Day 7 - 14th August 2006
Thwaite to Reeth (11
End of Day 7: August 14,
3pm. Room One, Cambridge House, Reeth.
I had my concerns when we were allocated two single rooms at the
Kearton Country House Hotel in Thwaite yesterday. (By the way, when
does accommodation in rural settings get to become a country house
hotel?). Our B&Bs to date have all been twin-bedded rooms. I
envisaged two cells. I was wrong. We were allocated two, good-sized
rooms, each with a double bed. I gave William the choice. He went
for the larger room. Bad move. He forgot to check on the bathrooms.
Mine had a bath (which, after a day on the hills, is a luxury). He
had a humble shower. Always check the bathrooms… Another piece of
fatherly wisdom passed on.
On arriving at Keld there is the choice of routes down to Reeth. The
high path takes in the abandoned lead mines and mine buildings – an
important part of Swaledale history – and, at least in parts
provides good views down and across the dale. The low path mostly
hugs the River Swale. The high path is the more physically
demanding, a greater test of map-reading skills (there are a good
number of paths up there, not all of which appear to conform to the
maps) and, of course in poor visibility there is not the return for

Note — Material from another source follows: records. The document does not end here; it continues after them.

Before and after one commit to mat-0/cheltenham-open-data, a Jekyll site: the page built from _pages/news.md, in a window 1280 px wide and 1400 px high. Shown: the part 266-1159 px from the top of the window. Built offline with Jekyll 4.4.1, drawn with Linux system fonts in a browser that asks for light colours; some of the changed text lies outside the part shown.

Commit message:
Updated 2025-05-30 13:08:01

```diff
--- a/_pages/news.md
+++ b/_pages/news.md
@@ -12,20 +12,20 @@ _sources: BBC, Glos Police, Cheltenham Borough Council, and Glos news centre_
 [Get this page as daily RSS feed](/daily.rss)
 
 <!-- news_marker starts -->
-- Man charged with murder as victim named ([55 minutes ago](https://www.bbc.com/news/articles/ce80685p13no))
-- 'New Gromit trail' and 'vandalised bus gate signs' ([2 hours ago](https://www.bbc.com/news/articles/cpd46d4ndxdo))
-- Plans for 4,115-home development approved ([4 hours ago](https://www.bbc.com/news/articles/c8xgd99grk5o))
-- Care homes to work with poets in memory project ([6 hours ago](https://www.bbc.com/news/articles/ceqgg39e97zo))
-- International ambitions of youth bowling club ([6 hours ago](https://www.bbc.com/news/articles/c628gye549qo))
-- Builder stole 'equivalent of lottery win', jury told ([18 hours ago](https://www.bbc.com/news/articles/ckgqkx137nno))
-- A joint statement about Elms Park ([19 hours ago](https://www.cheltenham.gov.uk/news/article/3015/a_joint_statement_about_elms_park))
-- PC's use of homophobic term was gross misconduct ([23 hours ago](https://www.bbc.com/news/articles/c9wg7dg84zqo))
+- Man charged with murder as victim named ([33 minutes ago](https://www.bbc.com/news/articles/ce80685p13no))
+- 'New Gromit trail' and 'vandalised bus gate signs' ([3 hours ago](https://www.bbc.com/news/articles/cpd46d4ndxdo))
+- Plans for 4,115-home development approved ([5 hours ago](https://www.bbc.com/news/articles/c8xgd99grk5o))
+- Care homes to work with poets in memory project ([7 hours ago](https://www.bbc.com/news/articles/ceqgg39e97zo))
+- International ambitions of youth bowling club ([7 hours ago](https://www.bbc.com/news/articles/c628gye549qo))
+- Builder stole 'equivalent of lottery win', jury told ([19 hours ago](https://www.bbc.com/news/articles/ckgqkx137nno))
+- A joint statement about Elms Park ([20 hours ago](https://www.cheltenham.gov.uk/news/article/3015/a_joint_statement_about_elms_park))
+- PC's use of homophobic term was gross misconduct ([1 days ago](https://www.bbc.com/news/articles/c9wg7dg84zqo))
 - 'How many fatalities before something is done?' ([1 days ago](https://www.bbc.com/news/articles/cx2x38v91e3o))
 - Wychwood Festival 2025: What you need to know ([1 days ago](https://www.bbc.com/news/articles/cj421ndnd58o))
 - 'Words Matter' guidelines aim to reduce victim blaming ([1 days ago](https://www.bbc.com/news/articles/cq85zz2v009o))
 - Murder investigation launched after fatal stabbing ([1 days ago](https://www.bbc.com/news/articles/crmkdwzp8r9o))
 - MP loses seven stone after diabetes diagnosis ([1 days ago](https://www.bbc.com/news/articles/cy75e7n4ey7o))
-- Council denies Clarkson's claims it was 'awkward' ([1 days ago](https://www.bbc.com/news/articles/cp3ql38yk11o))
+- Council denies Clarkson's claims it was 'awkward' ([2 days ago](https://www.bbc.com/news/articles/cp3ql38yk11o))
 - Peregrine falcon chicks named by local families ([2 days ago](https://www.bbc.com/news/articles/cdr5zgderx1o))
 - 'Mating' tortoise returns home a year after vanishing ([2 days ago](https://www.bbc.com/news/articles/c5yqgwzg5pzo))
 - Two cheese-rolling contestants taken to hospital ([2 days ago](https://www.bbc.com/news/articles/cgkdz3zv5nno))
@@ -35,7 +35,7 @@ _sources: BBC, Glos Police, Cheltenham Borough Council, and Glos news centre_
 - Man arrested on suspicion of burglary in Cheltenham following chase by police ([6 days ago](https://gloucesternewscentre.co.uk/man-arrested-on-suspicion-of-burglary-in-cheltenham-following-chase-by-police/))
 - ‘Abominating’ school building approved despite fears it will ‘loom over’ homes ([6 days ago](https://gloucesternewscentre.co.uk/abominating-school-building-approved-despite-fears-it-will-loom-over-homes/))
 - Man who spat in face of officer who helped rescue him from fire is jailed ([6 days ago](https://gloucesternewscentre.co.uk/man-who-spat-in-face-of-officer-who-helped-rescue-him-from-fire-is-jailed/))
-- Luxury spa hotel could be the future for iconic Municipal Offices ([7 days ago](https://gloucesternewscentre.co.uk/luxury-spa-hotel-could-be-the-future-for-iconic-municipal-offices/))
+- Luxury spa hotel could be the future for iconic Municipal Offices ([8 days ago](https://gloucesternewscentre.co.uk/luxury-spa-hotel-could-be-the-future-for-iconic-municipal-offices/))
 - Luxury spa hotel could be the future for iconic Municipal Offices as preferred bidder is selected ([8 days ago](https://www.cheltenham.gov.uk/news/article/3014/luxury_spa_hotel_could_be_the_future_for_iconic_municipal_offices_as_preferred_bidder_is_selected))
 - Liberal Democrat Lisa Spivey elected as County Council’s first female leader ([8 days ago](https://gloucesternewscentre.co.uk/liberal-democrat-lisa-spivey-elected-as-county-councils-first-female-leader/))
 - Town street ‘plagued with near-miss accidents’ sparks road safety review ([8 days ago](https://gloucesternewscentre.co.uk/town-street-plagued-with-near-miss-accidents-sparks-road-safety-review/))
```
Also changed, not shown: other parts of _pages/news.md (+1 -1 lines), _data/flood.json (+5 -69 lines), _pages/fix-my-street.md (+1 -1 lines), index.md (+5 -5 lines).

effort. Previously, I have done both routes as part of circular
walks; William has done most of the high route. I gave William the
choice; he chose low; probably the better option given the low cloud
cover when we left our hotel at 9.15am.
The low route is a bit like a longer version of those nature walks
many would have had at school: lush, green meadows, wild flowers,
plenty of familiar wildlife and the gently, flowing/cascading Swale
– although it can be a bit of a beast after rain. I found out
recently that otters are coming back to the Swale. What I don’t like
about this route is the large number of stiles you have to go over
or spring-loaded gates you have to go through – I’d guess 60 or 70.
Tubby legged beware; the path gaps between the dry-stone walls are
Anyway, all pleasant enough and we were into Reeth before 1pm; that
was blasting through; we probably should have stopped a couple of
The last two walking days have been short. On reflection, we could
have combined them into a single, long day. That would probably have
made sense for us, given that we know the patch and have previously
done a fair bit of walking round here. However, I’ve said before
that the C2C is well judged; each stage is a different walking
experience. It would be possible to combine stages but maybe
something would be lost from the overall experience.
There are perhaps a half dozen other groups of walkers who are doing
the C2C and who we come across occasionally; Some started earlier
than us and some will finish later than us. We don’t see them every
day but we know they are out there. One of the games that William
and I play is giving names to these other walkers and creating
stories around them that appear to us to fit. I know others also do
it. I heard one family telling another group that they were giving
walkers the name teams from Wacky Races; she didn’t know I could
hear; we were called Dick Dastardly and Mutley. I found that pretty
funny. If you give it, you’ve got to take it I guess.
I’ll maybe share with you some of our flights of fancy about other
walkers over the coming days. But let’s start with the group of four
mature ladies, two of them appear to have some difficulty moving
smoothly in a forward direction; you know what I mean, you’ve seen
it yourself; as much movement to the left and to the right as
forward. We call them the Wombles (Uncle Bulgaria’s long lost
sisters). We were thinking of calling them the Weevils (after the
Seventies toys; remember the tag-line “Weevils wobble but they don’t
fall down”). They have their own language – definitely recognizably
English but with the odd word thrown in that I guess they understand
(eg okeydokeydiddle). Maybe we should have called them the Clangers.
They are very slow, always getting lost. Each day there are new
stories about them doing the rounds; of missed paths and wrong
trails being taken. They can often be seen in the distance taking
completely the wrong route. (I just hope for their sake that there
is only one Robin Hood’s Bay on the North Sea Coast). They always
seem to catch the worst of the weather. Even so, they always make it
through each day and whenever we see them, have smiles on their
faces; good for them. Let’s hear it for the Wombles.
Tomorrow we have plenty of mileage although I’m not expecting too
many challenges from the landscape.